There is one gospel. This gospel is the message of salvation in Jesus Christ by grace alone. “Grace alone” means that God saves sinners. God saves sinners according to His own attitude of favor (grace) toward those sinners whom He saves. God saves sinners by His own quickening power (grace) in the hearts of those whom He wills to save. “Grace alone” means that grace is without supplement, condition, or assistance.
“Grace alone” means that the salvation of sinners does not depend on, is not due to, and is not accomplished by the worth, will, or work of those sinners. Not at all! Not any aspect of salvation! “Grace alone” means that man does not save himself.
This is why the gospel is good news. This is why the gospel exalts God.
This is also why the gospel is offensive to men.
Offended by grace—free, sovereign, particular, almighty grace—men change God’s gospel, creating other gospels more to their liking. There are many of them. All have one thing in common: they are gospels of man.
One such gospel is free-willism. This is the message that God’s salvation of the sinner depends upon the activity of the sinner’s will. The sinner’s will is free, that is, it is able to choose for God as well as against Him. By the free, sovereign activity of his will, the sinner makes God’s willingness (grace) to save him effectual. By this act of his will, the sinner allows God’s quickening power (grace) to have its way with him. The salvation proclaimed by the gospel of freewillism is man’s salvation of himself by choosing God, opening up his heart to let Jesus in, making a decision for Christ, accepting the offer made well-meaningly to all, and fulfilling the prerequisite for regeneration and conversion.
This gospel is wildly popular.
But it is “another” gospel. It is “another gospel” precisely in the sense in which the apostle speaks of “another gospel” in Galatians 1:6-9. It is a gospel that adds a work of man to the work of God in Jesus Christ. It is a message that makes the grace of God dependent upon some act of man. It is a message that calls the sinner to cooperate with God in Christ. It is a message that rejects “grace alone” for “grace and” (or, “grace but”). The other gospel in the Galatian churches was “grace and human circumcision” Free-willism is the gospel of “grace and human will.”
As “another gospel,” free-willism is not an acceptable, though somewhat deficient, version of the gospel, but a perversion of the one gospel. It is not an encouraging, though undeveloped, beginning of the gospel, out of which the full gospel can be expected to grow, but an enemy of the one gospel that nurses a murderous hatred toward the one gospel and those who confess it.

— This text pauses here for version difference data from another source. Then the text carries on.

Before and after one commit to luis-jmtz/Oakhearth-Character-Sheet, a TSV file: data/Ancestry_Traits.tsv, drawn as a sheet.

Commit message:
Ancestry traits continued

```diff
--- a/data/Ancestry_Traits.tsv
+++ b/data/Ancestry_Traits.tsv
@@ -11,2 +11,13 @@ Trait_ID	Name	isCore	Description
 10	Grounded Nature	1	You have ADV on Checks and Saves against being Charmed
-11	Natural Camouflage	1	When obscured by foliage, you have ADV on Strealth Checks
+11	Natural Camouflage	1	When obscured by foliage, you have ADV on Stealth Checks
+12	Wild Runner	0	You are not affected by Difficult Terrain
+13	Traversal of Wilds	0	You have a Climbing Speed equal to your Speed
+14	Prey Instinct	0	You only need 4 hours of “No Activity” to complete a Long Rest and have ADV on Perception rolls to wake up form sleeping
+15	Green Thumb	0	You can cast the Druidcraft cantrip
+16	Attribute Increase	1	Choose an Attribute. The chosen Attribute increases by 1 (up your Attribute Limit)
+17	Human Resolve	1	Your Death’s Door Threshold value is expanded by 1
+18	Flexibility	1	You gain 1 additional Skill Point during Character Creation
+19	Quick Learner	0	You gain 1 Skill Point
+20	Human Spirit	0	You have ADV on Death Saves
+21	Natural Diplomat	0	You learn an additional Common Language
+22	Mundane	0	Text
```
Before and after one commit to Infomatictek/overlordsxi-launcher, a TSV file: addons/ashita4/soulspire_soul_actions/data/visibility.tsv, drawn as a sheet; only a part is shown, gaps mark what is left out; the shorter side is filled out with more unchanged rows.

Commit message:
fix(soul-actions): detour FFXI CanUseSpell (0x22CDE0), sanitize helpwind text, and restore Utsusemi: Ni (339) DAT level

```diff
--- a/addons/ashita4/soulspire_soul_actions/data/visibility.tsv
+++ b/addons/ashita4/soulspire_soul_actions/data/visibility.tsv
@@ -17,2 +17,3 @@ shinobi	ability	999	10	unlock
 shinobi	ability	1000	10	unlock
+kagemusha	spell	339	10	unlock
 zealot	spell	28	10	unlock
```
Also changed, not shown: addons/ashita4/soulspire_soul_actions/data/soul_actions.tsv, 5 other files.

Free-willism is no gospel. It is not the good news that the gracious God conceived in eternity and revealed in time in Jesus Christ. It is not the faith of the Bible. Freewillism sets forth another way of salvation than the way of faith in Christ: the .decision for Christ by the dead sinner. It proclaims another savior than Jesus Christ: the willing sinner. It worships another god than the God of the one gospel: a nice, well-intentioned, loving, helpless, bumbling deity, who is perfectly, willing to share the glory of salvation with every Tom, Dick, and Harry.
Free-willism denies the cross. The cross redeemed no one. The cross accomplished nothing. The cross was not substitutionary satisfaction of the justice of God regarding those for whom Christ died. Many for whom Christ died perish in hell. Those who are saved by the cross are saved, not because of their decision for Christ, their acceptance of the well-meant offer, their act of believing.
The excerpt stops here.